• **Your task**: Each record below is to be set down again precisely.

***** The input *****

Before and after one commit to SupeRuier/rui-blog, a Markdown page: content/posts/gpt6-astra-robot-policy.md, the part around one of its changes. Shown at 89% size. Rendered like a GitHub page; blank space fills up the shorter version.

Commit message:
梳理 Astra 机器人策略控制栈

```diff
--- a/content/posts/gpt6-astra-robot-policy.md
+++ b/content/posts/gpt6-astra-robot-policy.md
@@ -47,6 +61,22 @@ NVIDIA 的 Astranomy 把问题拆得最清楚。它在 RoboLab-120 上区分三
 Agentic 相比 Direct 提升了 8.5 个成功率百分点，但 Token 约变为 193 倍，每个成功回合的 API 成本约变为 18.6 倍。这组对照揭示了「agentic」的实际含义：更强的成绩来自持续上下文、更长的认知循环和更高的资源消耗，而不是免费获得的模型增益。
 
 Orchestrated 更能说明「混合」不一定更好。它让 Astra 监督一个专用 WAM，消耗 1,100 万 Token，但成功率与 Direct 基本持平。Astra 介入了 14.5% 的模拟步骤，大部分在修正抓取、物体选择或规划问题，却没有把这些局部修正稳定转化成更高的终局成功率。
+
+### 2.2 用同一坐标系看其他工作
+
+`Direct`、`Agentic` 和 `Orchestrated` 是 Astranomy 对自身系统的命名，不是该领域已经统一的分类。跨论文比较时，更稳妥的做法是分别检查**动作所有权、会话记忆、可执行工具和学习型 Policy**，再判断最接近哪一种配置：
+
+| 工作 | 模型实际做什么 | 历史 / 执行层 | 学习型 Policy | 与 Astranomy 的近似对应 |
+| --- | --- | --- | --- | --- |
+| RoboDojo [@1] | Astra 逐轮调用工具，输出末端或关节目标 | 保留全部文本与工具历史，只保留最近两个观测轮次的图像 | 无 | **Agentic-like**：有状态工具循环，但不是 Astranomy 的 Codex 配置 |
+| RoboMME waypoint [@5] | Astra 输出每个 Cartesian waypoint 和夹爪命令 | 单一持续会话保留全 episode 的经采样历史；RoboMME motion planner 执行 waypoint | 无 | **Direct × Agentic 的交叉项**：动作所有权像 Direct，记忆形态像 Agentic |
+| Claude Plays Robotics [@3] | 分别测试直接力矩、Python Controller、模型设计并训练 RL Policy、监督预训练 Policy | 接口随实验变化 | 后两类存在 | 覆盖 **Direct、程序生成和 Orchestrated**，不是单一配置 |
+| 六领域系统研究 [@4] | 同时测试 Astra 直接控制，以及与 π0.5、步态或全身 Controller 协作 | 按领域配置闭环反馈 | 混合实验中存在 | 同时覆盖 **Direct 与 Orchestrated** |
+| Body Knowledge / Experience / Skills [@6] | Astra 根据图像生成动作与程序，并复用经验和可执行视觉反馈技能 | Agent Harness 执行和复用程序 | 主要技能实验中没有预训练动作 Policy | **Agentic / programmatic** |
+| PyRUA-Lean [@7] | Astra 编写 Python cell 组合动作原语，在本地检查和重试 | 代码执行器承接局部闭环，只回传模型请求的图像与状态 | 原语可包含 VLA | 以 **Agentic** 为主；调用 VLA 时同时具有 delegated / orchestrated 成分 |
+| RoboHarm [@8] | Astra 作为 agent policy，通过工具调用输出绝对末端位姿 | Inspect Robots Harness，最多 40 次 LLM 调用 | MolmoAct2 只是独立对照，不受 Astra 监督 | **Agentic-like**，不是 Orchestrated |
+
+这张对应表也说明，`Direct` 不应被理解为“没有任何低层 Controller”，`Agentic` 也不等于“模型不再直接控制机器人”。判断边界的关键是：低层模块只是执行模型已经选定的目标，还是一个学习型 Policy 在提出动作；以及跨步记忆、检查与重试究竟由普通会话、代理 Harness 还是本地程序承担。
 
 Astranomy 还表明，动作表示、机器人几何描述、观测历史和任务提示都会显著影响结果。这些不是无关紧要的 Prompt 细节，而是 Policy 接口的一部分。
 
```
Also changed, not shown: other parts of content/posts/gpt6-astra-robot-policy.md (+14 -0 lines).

*****

• **Answer**:
Before and after one commit to SupeRuier/rui-blog, a Markdown page: content/posts/gpt6-astra-robot-policy.md, the part around one of its changes. Shown at 89% size. Rendered like a GitHub page; blank space fills up the shorter version.

Commit message:
梳理 Astra 机器人策略控制栈

```diff
--- a/content/posts/gpt6-astra-robot-policy.md
+++ b/content/posts/gpt6-astra-robot-policy.md
@@ -47,6 +61,22 @@ NVIDIA 的 Astranomy 把问题拆得最清楚。它在 RoboLab-120 上区分三
 Agentic 相比 Direct 提升了 8.5 个成功率百分点，但 Token 约变为 193 倍，每个成功回合的 API 成本约变为 18.6 倍。这组对照揭示了「agentic」的实际含义：更强的成绩来自持续上下文、更长的认知循环和更高的资源消耗，而不是免费获得的模型增益。
 
 Orchestrated 更能说明「混合」不一定更好。它让 Astra 监督一个专用 WAM，消耗 1,100 万 Token，但成功率与 Direct 基本持平。Astra 介入了 14.5% 的模拟步骤，大部分在修正抓取、物体选择或规划问题，却没有把这些局部修正稳定转化成更高的终局成功率。
+
+### 2.2 用同一坐标系看其他工作
+
+`Direct`、`Agentic` 和 `Orchestrated` 是 Astranomy 对自身系统的命名，不是该领域已经统一的分类。跨论文比较时，更稳妥的做法是分别检查**动作所有权、会话记忆、可执行工具和学习型 Policy**，再判断最接近哪一种配置：
+
+| 工作 | 模型实际做什么 | 历史 / 执行层 | 学习型 Policy | 与 Astranomy 的近似对应 |
+| --- | --- | --- | --- | --- |
+| RoboDojo [@1] | Astra 逐轮调用工具，输出末端或关节目标 | 保留全部文本与工具历史，只保留最近两个观测轮次的图像 | 无 | **Agentic-like**：有状态工具循环，但不是 Astranomy 的 Codex 配置 |
+| RoboMME waypoint [@5] | Astra 输出每个 Cartesian waypoint 和夹爪命令 | 单一持续会话保留全 episode 的经采样历史；RoboMME motion planner 执行 waypoint | 无 | **Direct × Agentic 的交叉项**：动作所有权像 Direct，记忆形态像 Agentic |
+| Claude Plays Robotics [@3] | 分别测试直接力矩、Python Controller、模型设计并训练 RL Policy、监督预训练 Policy | 接口随实验变化 | 后两类存在 | 覆盖 **Direct、程序生成和 Orchestrated**，不是单一配置 |
+| 六领域系统研究 [@4] | 同时测试 Astra 直接控制，以及与 π0.5、步态或全身 Controller 协作 | 按领域配置闭环反馈 | 混合实验中存在 | 同时覆盖 **Direct 与 Orchestrated** |
+| Body Knowledge / Experience / Skills [@6] | Astra 根据图像生成动作与程序，并复用经验和可执行视觉反馈技能 | Agent Harness 执行和复用程序 | 主要技能实验中没有预训练动作 Policy | **Agentic / programmatic** |
+| PyRUA-Lean [@7] | Astra 编写 Python cell 组合动作原语，在本地检查和重试 | 代码执行器承接局部闭环，只回传模型请求的图像与状态 | 原语可包含 VLA | 以 **Agentic** 为主；调用 VLA 时同时具有 delegated / orchestrated 成分 |
+| RoboHarm [@8] | Astra 作为 agent policy，通过工具调用输出绝对末端位姿 | Inspect Robots Harness，最多 40 次 LLM 调用 | MolmoAct2 只是独立对照，不受 Astra 监督 | **Agentic-like**，不是 Orchestrated |
+
+这张对应表也说明，`Direct` 不应被理解为“没有任何低层 Controller”，`Agentic` 也不等于“模型不再直接控制机器人”。判断边界的关键是：低层模块只是执行模型已经选定的目标，还是一个学习型 Policy 在提出动作；以及跨步记忆、检查与重试究竟由普通会话、代理 Harness 还是本地程序承担。
 
 Astranomy 还表明，动作表示、机器人几何描述、观测历史和任务提示都会显著影响结果。这些不是无关紧要的 Prompt 细节，而是 Policy 接口的一部分。
 
```
Also changed, not shown: other parts of content/posts/gpt6-astra-robot-policy.md (+14 -0 lines).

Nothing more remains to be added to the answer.